* [Your goal]
Lines below that hold the word "bass" must be copied in full.

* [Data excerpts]
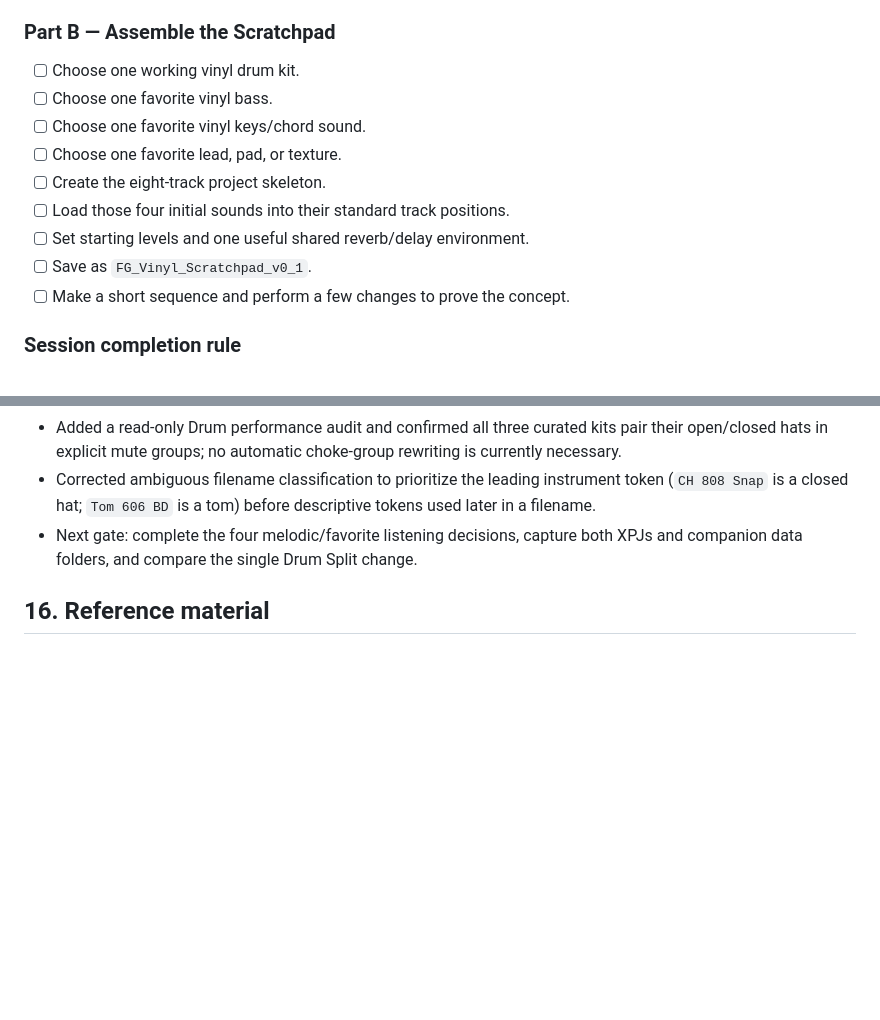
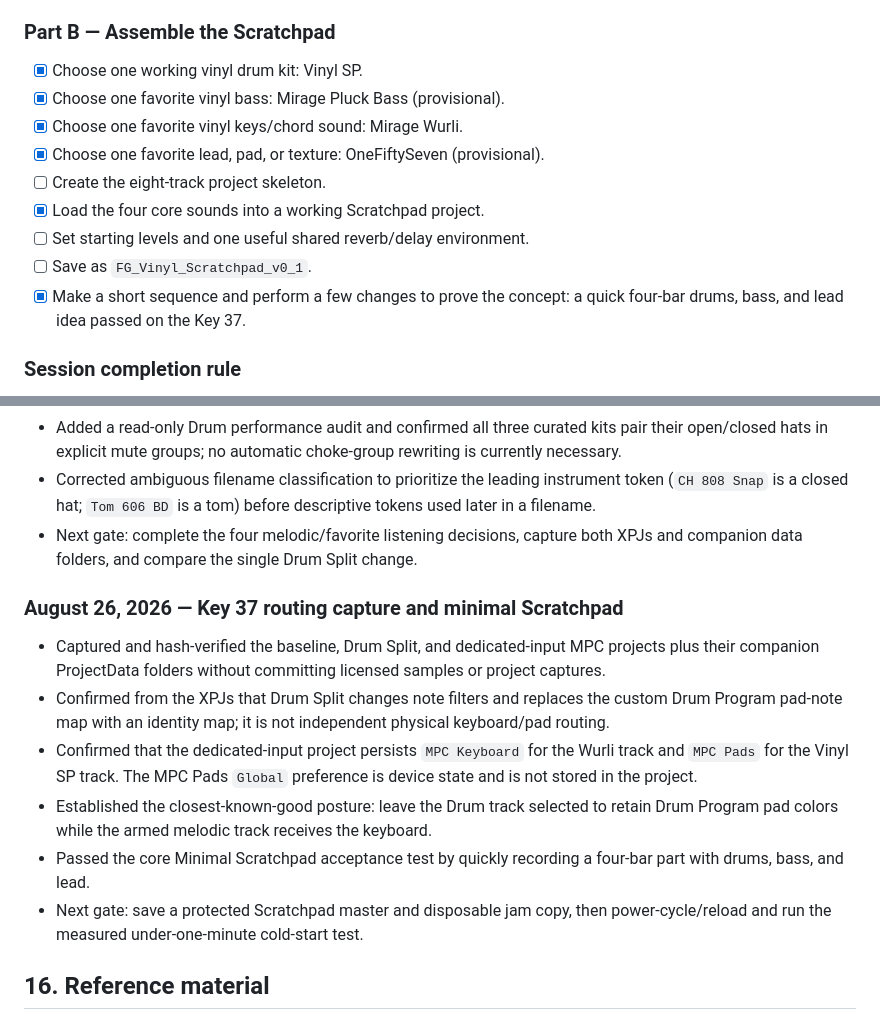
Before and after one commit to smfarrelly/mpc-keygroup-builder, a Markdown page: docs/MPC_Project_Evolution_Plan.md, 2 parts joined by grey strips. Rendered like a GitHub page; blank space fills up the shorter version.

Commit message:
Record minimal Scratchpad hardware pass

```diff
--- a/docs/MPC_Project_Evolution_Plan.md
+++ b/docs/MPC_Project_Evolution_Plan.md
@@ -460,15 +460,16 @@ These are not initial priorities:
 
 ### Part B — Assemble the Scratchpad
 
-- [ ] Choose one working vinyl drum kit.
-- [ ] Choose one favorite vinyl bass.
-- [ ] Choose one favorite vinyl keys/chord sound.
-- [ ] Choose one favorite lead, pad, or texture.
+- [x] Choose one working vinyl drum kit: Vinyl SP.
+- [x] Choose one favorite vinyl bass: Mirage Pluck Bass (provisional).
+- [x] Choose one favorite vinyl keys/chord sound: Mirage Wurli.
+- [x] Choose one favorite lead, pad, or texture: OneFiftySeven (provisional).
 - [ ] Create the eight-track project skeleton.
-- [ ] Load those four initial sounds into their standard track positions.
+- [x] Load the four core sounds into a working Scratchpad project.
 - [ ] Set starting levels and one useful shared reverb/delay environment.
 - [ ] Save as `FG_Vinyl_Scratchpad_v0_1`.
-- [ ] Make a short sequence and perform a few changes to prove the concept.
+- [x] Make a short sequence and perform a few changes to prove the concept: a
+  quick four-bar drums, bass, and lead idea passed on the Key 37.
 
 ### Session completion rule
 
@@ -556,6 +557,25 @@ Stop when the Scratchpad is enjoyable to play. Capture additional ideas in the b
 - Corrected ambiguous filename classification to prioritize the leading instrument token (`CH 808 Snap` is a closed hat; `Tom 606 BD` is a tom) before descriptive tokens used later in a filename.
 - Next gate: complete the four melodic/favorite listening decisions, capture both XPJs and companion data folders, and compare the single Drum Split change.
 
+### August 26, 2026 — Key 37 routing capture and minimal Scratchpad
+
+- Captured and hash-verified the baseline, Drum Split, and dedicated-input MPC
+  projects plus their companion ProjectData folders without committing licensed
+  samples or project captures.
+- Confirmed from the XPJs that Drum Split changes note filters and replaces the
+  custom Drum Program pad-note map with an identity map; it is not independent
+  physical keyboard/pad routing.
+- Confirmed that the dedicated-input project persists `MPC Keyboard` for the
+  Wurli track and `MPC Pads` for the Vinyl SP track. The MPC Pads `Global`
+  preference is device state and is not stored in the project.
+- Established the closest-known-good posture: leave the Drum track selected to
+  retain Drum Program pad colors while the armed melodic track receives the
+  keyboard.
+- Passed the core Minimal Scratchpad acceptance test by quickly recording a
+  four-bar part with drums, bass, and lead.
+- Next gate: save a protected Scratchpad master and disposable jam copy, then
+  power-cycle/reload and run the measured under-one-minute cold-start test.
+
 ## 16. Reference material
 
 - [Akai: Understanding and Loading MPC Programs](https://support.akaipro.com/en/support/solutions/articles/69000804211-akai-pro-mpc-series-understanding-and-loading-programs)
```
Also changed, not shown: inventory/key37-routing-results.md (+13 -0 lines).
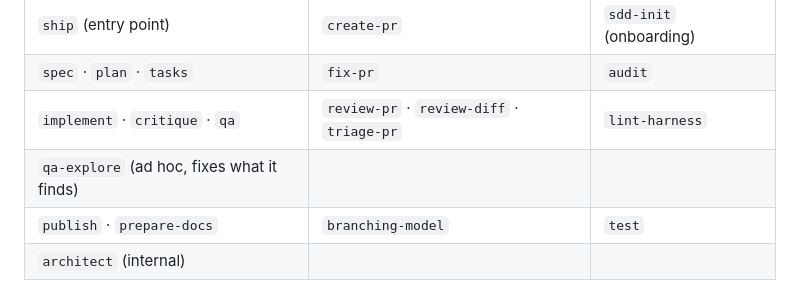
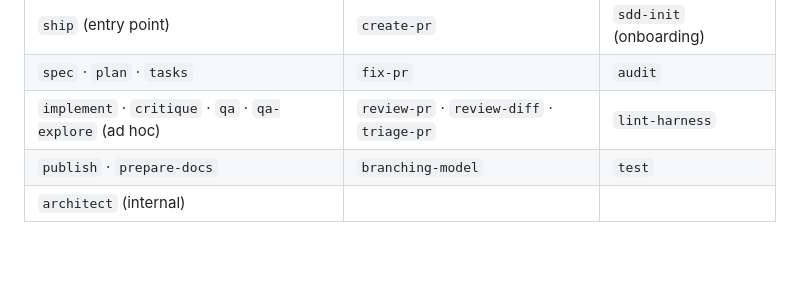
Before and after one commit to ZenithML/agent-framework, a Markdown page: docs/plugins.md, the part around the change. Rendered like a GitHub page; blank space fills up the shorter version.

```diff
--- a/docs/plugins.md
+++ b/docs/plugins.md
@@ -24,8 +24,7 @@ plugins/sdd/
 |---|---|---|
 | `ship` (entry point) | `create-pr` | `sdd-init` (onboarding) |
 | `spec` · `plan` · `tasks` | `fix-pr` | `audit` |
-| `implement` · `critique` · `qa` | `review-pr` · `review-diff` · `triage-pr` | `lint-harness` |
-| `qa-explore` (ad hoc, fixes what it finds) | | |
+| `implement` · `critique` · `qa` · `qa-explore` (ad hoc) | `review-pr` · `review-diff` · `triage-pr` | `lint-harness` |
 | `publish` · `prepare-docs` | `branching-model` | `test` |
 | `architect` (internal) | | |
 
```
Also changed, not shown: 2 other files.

* [Final answer]
-- [ ] Choose one favorite vinyl bass.
+- [x] Choose one favorite vinyl bass: Mirage Pluck Bass (provisional).
+  quick four-bar drums, bass, and lead idea passed on the Key 37.
+  four-bar part with drums, bass, and lead.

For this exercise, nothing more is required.